## [Your assignment]
Only a number is expected in reply: the number of lines below that include the word "transparent".
::::
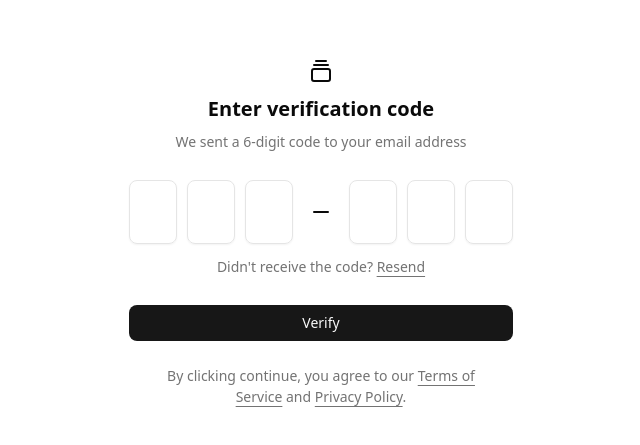
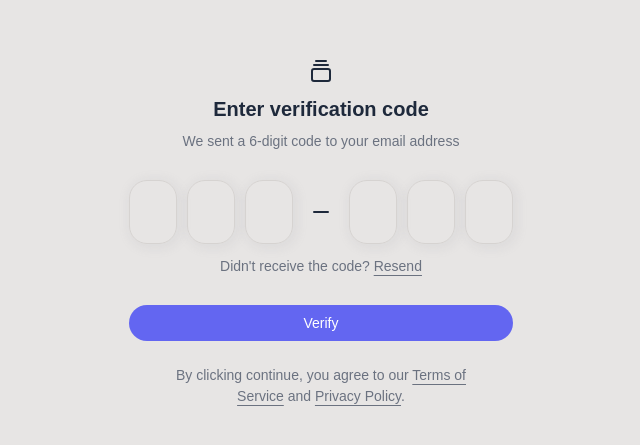
Before and after one commit to tashifkhan/TalentSync-HR-Dashboard, a Next.js app: page /otp in a window 1280 px wide. Shown: the part 169-614 px from the top of the page, without its empty margins (319-959 px from the left). Built offline with nearby package versions, Linux system fonts and the light colour scheme.

Commit message:
added theme

```diff
--- a/app/globals.css
+++ b/app/globals.css
@@ -6,8 +6,8 @@
 @theme inline {
   --color-background: var(--background);
   --color-foreground: var(--foreground);
-  --font-sans: var(--font-geist-sans);
-  --font-mono: var(--font-geist-mono);
+  --font-sans: Plus Jakarta Sans, sans-serif;
+  --font-mono: Roboto Mono, monospace;
   --color-sidebar-ring: var(--sidebar-ring);
   --color-sidebar-border: var(--sidebar-border);
   --color-sidebar-accent-foreground: var(--sidebar-accent-foreground);
@@ -41,75 +41,142 @@
   --radius-md: calc(var(--radius) - 2px);
   --radius-lg: var(--radius);
   --radius-xl: calc(var(--radius) + 4px);
+  --font-serif: Lora, serif;
+  --radius: 1.25rem;
+  --tracking-tighter: calc(var(--tracking-normal) - 0.05em);
+  --tracking-tight: calc(var(--tracking-normal) - 0.025em);
+  --tracking-wide: calc(var(--tracking-normal) + 0.025em);
+  --tracking-wider: calc(var(--tracking-normal) + 0.05em);
+  --tracking-widest: calc(var(--tracking-normal) + 0.1em);
+  --tracking-normal: var(--tracking-normal);
+  --shadow-2xl: var(--shadow-2xl);
+  --shadow-xl: var(--shadow-xl);
+  --shadow-lg: var(--shadow-lg);
+  --shadow-md: var(--shadow-md);
+  --shadow: var(--shadow);
+  --shadow-sm: var(--shadow-sm);
+  --shadow-xs: var(--shadow-xs);
+  --shadow-2xs: var(--shadow-2xs);
+  --spacing: var(--spacing);
+  --letter-spacing: var(--letter-spacing);
+  --shadow-offset-y: var(--shadow-offset-y);
+  --shadow-offset-x: var(--shadow-offset-x);
+  --shadow-spread: var(--shadow-spread);
+  --shadow-blur: var(--shadow-blur);
+  --shadow-opacity: var(--shadow-opacity);
+  --color-shadow-color: var(--shadow-color);
+  --color-destructive-foreground: var(--destructive-foreground);
 }
 
 :root {
-  --radius: 0.625rem;
-  --background: oklch(1 0 0);
-  --foreground: oklch(0.145 0 0);
-  --card: oklch(1 0 0);
-  --card-foreground: oklch(0.145 0 0);
-  --popover: oklch(1 0 0);
-  --popover-foreground: oklch(0.145 0 0);
-  --primary: oklch(0.205 0 0);
-  --primary-foreground: oklch(0.985 0 0);
-  --secondary: oklch(0.97 0 0);
-  --secondary-foreground: oklch(0.205 0 0);
-  --muted: oklch(0.97 0 0);
-  --muted-foreground: oklch(0.556 0 0);
-  --accent: oklch(0.97 0 0);
-  --accent-foreground: oklch(0.205 0 0);
-  --destructive: oklch(0.577 0.245 27.325);
-  --border: oklch(0.922 0 0);
-  --input: oklch(0.922 0 0);
-  --ring: oklch(0.708 0 0);
-  --chart-1: oklch(0.646 0.222 41.116);
-  --chart-2: oklch(0.6 0.118 184.704);
-  --chart-3: oklch(0.398 0.07 227.392);
-  --chart-4: oklch(0.828 0.189 84.429);
-  --chart-5: oklch(0.769 0.188 70.08);
-  --sidebar: oklch(0.985 0 0);
-  --sidebar-foreground: oklch(0.145 0 0);
-  --sidebar-primary: oklch(0.205 0 0);
-  --sidebar-primary-foreground: oklch(0.985 0 0);
-  --sidebar-accent: oklch(0.97 0 0);
-  --sidebar-accent-foreground: oklch(0.205 0 0);
-  --sidebar-border: oklch(0.922 0 0);
-  --sidebar-ring: oklch(0.708 0 0);
+  --radius: 1.25rem;
+  --background: oklch(0.9232 0.0026 48.7171);
+  --foreground: oklch(0.2795 0.0368 260.0310);
+  --card: oklch(0.9699 0.0013 106.4238);
+  --card-foreground: oklch(0.2795 0.0368 260.0310);
+  --popover: oklch(0.9699 0.0013 106.4238);
+  --popover-foreground: oklch(0.2795 0.0368 260.0310);
+  --primary: oklch(0.5854 0.2041 277.1173);
+  --primary-foreground: oklch(1.0000 0 0);
+  --secondary: oklch(0.8687 0.0043 56.3660);
+  --secondary-foreground: oklch(0.4461 0.0263 256.8018);
+  --muted: oklch(0.9232 0.0026 48.7171);
+  --muted-foreground: oklch(0.5510 0.0234 264.3637);
+  --accent: oklch(0.9376 0.0260 321.9388);
+  --accent-foreground: oklch(0.3729 0.0306 259.7328);
+  --destructive: oklch(0.6368 0.2078 25.3313);
+  --border: oklch(0.8687 0.0043 56.3660);
+  --input: oklch(0.8687 0.0043 56.3660);
+  --ring: oklch(0.5854 0.2041 277.1173);
+  --chart-1: oklch(0.5854 0.2041 277.1173);
+  --chart-2: oklch(0.5106 0.2301 276.9656);
+  --chart-3: oklch(0.4568 0.2146 277.0229);
+  --chart-4: oklch(0.3984 0.1773 277.3662);
+  --chart-5: oklch(0.3588 0.1354 278.6973);
+  --sidebar: oklch(0.8687 0.0043 56.3660);
+  --sidebar-foreground: oklch(0.2795 0.0368 260.0310);
+  --sidebar-primary: oklch(0.5854 0.2041 277.1173);
+  --sidebar-primary-foreground: oklch(1.0000 0 0);
+  --sidebar-accent: oklch(0.9376 0.0260 321.9388);
+  --sidebar-accent-foreground: oklch(0.3729 0.0306 259.7328);
+  --sidebar-border: oklch(0.8687 0.0043 56.3660);
+  --sidebar-ring: oklch(0.5854 0.2041 277.1173);
+  --destructive-foreground: oklch(1.0000 0 0);
+  --font-sans: Plus Jakarta Sans, sans-serif;
+  --font-serif: Lora, serif;
+  --font-mono: Roboto Mono, monospace;
+  --shadow-color: hsl(240 4% 60%);
+  --shadow-opacity: 0.18;
+  --shadow-blur: 10px;
+  --shadow-spread: 4px;
+  --shadow-offset-x: 2px;
+  --shadow-offset-y: 2px;
+  --letter-spacing: 0em;
+  --spacing: 0.25rem;
+  --shadow-2xs: 2px 2px 10px 4px hsl(240 4% 60% / 0.09);
+  --shadow-xs: 2px 2px 10px 4px hsl(240 4% 60% / 0.09);
+  --shadow-sm: 2px 2px 10px 4px hsl(240 4% 60% / 0.18), 2px 1px 2px 3px hsl(240 4% 60% / 0.18);
+  --shadow: 2px 2px 10px 4px hsl(240 4% 60% / 0.18), 2px 1px 2px 3px hsl(240 4% 60% / 0.18);
+  --shadow-md: 2px 2px 10px 4px hsl(240 4% 60% / 0.18), 2px 2px 4px 3px hsl(240 4% 60% / 0.18);
+  --shadow-lg: 2px 2px 10px 4px hsl(240 4% 60% / 0.18), 2px 4px 6px 3px hsl(240 4% 60% / 0.18);
+  --shadow-xl: 2px 2px 10px 4px hsl(240 4% 60% / 0.18), 2px 8px 10px 3px hsl(240 4% 60% / 0.18);
+  --shadow-2xl: 2px 2px 10px 4px hsl(240 4% 60% / 0.45);
+  --tracking-normal: 0em;
 }
 
 .dark {
-  --background: oklch(0.145 0 0);
-  --foreground: oklch(0.985 0 0);
-  --card: oklch(0.205 0 0);
-  --card-foreground: oklch(0.985 0 0);
-  --popover: oklch(0.205 0 0);
-  --popover-foreground: oklch(0.985 0 0);
-  --primary: oklch(0.922 0 0);
-  --primary-foreground: oklch(0.205 0 0);
-  --secondary: oklch(0.269 0 0);
-  --secondary-foreground: oklch(0.985 0 0);
-  --muted: oklch(0.269 0 0);
-  --muted-foreground: oklch(0.708 0 0);
-  --accent: oklch(0.269 0 0);
-  --accent-foreground: oklch(0.985 0 0);
-  --destructive: oklch(0.704 0.191 22.216);
-  --border: oklch(1 0 0 / 10%);
-  --input: oklch(1 0 0 / 15%);
-  --ring: oklch(0.556 0 0);
-  --chart-1: oklch(0.488 0.243 264.376);
-  --chart-2: oklch(0.696 0.17 162.48);
-  --chart-3: oklch(0.769 0.188 70.08);
-  --chart-4: oklch(0.627 0.265 303.9);
-  --chart-5: oklch(0.645 0.246 16.439);
-  --sidebar: oklch(0.205 0 0);
-  --sidebar-foreground: oklch(0.985 0 0);
-  --sidebar-primary: oklch(0.488 0.243 264.376);
-  --sidebar-primary-foreground: oklch(0.985 0 0);
-  --sidebar-accent: oklch(0.269 0 0);
-  --sidebar-accent-foreground: oklch(0.985 0 0);
-  --sidebar-border: oklch(1 0 0 / 10%);
-  --sidebar-ring: oklch(0.556 0 0);
+  --background: oklch(0.2244 0.0074 67.4370);
+  --foreground: oklch(0.9288 0.0126 255.5078);
+  --card: oklch(0.2801 0.0080 59.3379);
+  --card-foreground: oklch(0.9288 0.0126 255.5078);
+  --popover: oklch(0.2801 0.0080 59.3379);
+  --popover-foreground: oklch(0.9288 0.0126 255.5078);
+  --primary: oklch(0.6801 0.1583 276.9349);
+  --primary-foreground: oklch(0.2244 0.0074 67.4370);
+  --secondary: oklch(0.3359 0.0077 59.4197);
+  --secondary-foreground: oklch(0.8717 0.0093 258.3382);
+  --muted: oklch(0.2287 0.0074 67.4469);
+  --muted-foreground: oklch(0.7137 0.0192 261.3246);
+  --accent: oklch(0.3896 0.0074 59.4734);
+  --accent-foreground: oklch(0.8717 0.0093 258.3382);
+  --destructive: oklch(0.6368 0.2078 25.3313);
+  --border: oklch(0.3359 0.0077 59.4197);
+  --input: oklch(0.3359 0.0077 59.4197);
+  --ring: oklch(0.6801 0.1583 276.9349);
+  --chart-1: oklch(0.6801 0.1583 276.9349);
+  --chart-2: oklch(0.5854 0.2041 277.1173);
+  --chart-3: oklch(0.5106 0.2301 276.9656);
+  --chart-4: oklch(0.4568 0.2146 277.0229);
+  --chart-5: oklch(0.3984 0.1773 277.3662);
+  --sidebar: oklch(0.3359 0.0077 59.4197);
+  --sidebar-foreground: oklch(0.9288 0.0126 255.5078);
+  --sidebar-primary: oklch(0.6801 0.1583 276.9349);
+  --sidebar-primary-foreground: oklch(0.2244 0.0074 67.4370);
+  --sidebar-accent: oklch(0.3896 0.0074 59.4734);
+  --sidebar-accent-foreground: oklch(0.8717 0.0093 258.3382);
+  --sidebar-border: oklch(0.3359 0.0077 59.4197);
+  --sidebar-ring: oklch(0.6801 0.1583 276.9349);
+  --destructive-foreground: oklch(0.2244 0.0074 67.4370);
+  --radius: 1.25rem;
+  --font-sans: Plus Jakarta Sans, sans-serif;
+  --font-serif: Lora, serif;
+  --font-mono: Roboto Mono, monospace;
+  --shadow-color: hsl(0 0% 0%);
+  --shadow-opacity: 0.18;
+  --shadow-blur: 10px;
+  --shadow-spread: 4px;
+  --shadow-offset-x: 2px;
+  --shadow-offset-y: 2px;
+  --letter-spacing: 0em;
+  --spacing: 0.25rem;
+  --shadow-2xs: 2px 2px 10px 4px hsl(0 0% 0% / 0.09);
+  --shadow-xs: 2px 2px 10px 4px hsl(0 0% 0% / 0.09);
+  --shadow-sm: 2px 2px 10px 4px hsl(0 0% 0% / 0.18), 2px 1px 2px 3px hsl(0 0% 0% / 0.18);
+  --shadow: 2px 2px 10px 4px hsl(0 0% 0% / 0.18), 2px 1px 2px 3px hsl(0 0% 0% / 0.18);
+  --shadow-md: 2px 2px 10px 4px hsl(0 0% 0% / 0.18), 2px 2px 4px 3px hsl(0 0% 0% / 0.18);
+  --shadow-lg: 2px 2px 10px 4px hsl(0 0% 0% / 0.18), 2px 4px 6px 3px hsl(0 0% 0% / 0.18);
+  --shadow-xl: 2px 2px 10px 4px hsl(0 0% 0% / 0.18), 2px 8px 10px 3px hsl(0 0% 0% / 0.18);
+  --shadow-2xl: 2px 2px 10px 4px hsl(0 0% 0% / 0.45);
 }
 
 @layer base {
@@ -118,5 +185,75 @@
   }
   body {
     @apply bg-background text-foreground;
+    letter-spacing: var(--tracking-normal);
   }
 }
+
+/* ----- Custom Ambient / Enhancement Utilities ----- */
+@layer utilities {
+  /* Soft neutral ambient gradient backdrop */
+  .ambient-gradient {
+    background:
+      radial-gradient(circle at 20% 25%, oklch(0.92 0 0 / 0.9), transparent 60%),
+      radial-gradient(circle at 80% 70%, oklch(0.95 0 0 / 0.7), transparent 55%),
+      linear-gradient(135deg, oklch(0.98 0 0) 0%, oklch(0.955 0 0) 50%, oklch(0.99 0 0) 100%);
+    position: relative;
+  }
+
+  /* Ultra subtle texture noise (no extra asset) */
+  .noise-layer::before {
+    content: "";
+    position: absolute;
+    inset: 0;
+    pointer-events: none;
+    background-image: repeating-linear-gradient(0deg, rgba(0,0,0,0.015) 0px, rgba(0,0,0,0.015) 1px, transparent 1px, transparent 2px),
+      repeating-linear-gradient(90deg, rgba(0,0,0,0.02) 0px, rgba(0,0,0,0.02) 1px, transparent 1px, transparent 2px);
+    mix-blend-mode: multiply;
+    opacity: .35;
+    animation: noisePulse 9s linear infinite;
+  }
+
+  @keyframes noisePulse {
+    0%,100% { opacity: .35; }
+    50% { opacity: .42; }
+  }
+
+  /* Subtle drifting light bloom overlay */
+  .bloom-layer::after {
+    content: "";
+    position: absolute;
+    inset: 0;
+    pointer-events: none;
+    background:
+      radial-gradient(circle at var(--x,30%) var(--y,40%), oklch(0.99 0 0 / 0.6), transparent 60%);
+    mix-blend-mode: overlay;
+    animation: bloomDrift 22s linear infinite;
+  }
+
+  @keyframes bloomDrift {
+    0% { --x: 30%; --y: 40%; }
+    25% { --x: 65%; --y: 30%; }
+    50% { --x: 75%; --y: 70%; }
+    75% { --x: 35%; --y: 75%; }
+    100% { --x: 30%; --y: 40%; }
+  }
+
+  /* Card micro-interaction */
+  .card-tilt {
+    transition: transform .5s cubic-bezier(.16,.84,.44,1), box-shadow .4s ease;
+    will-change: transform;
+  }
+  .card-tilt:hover {
+    transform: translateY(-6px) rotateX(2deg) rotateY(2deg);
+    box-shadow: 0 10px 28px -8px oklch(0.75 0 0 / .35);
+  }
+
+  /* Glass surface helper */
+  .glass-neutral {
+    backdrop-filter: blur(6px);
+    -webkit-backdrop-filter: blur(6px);
+    border: 1px solid oklch(0.922 0 0 / 0.6);
+    background: oklch(1 0 0 / 0.7);
+    box-shadow: 0 2px 6px -2px oklch(0.55 0 0 / .25);
+  }
+}
```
::::
## [Reply to the exercise]
5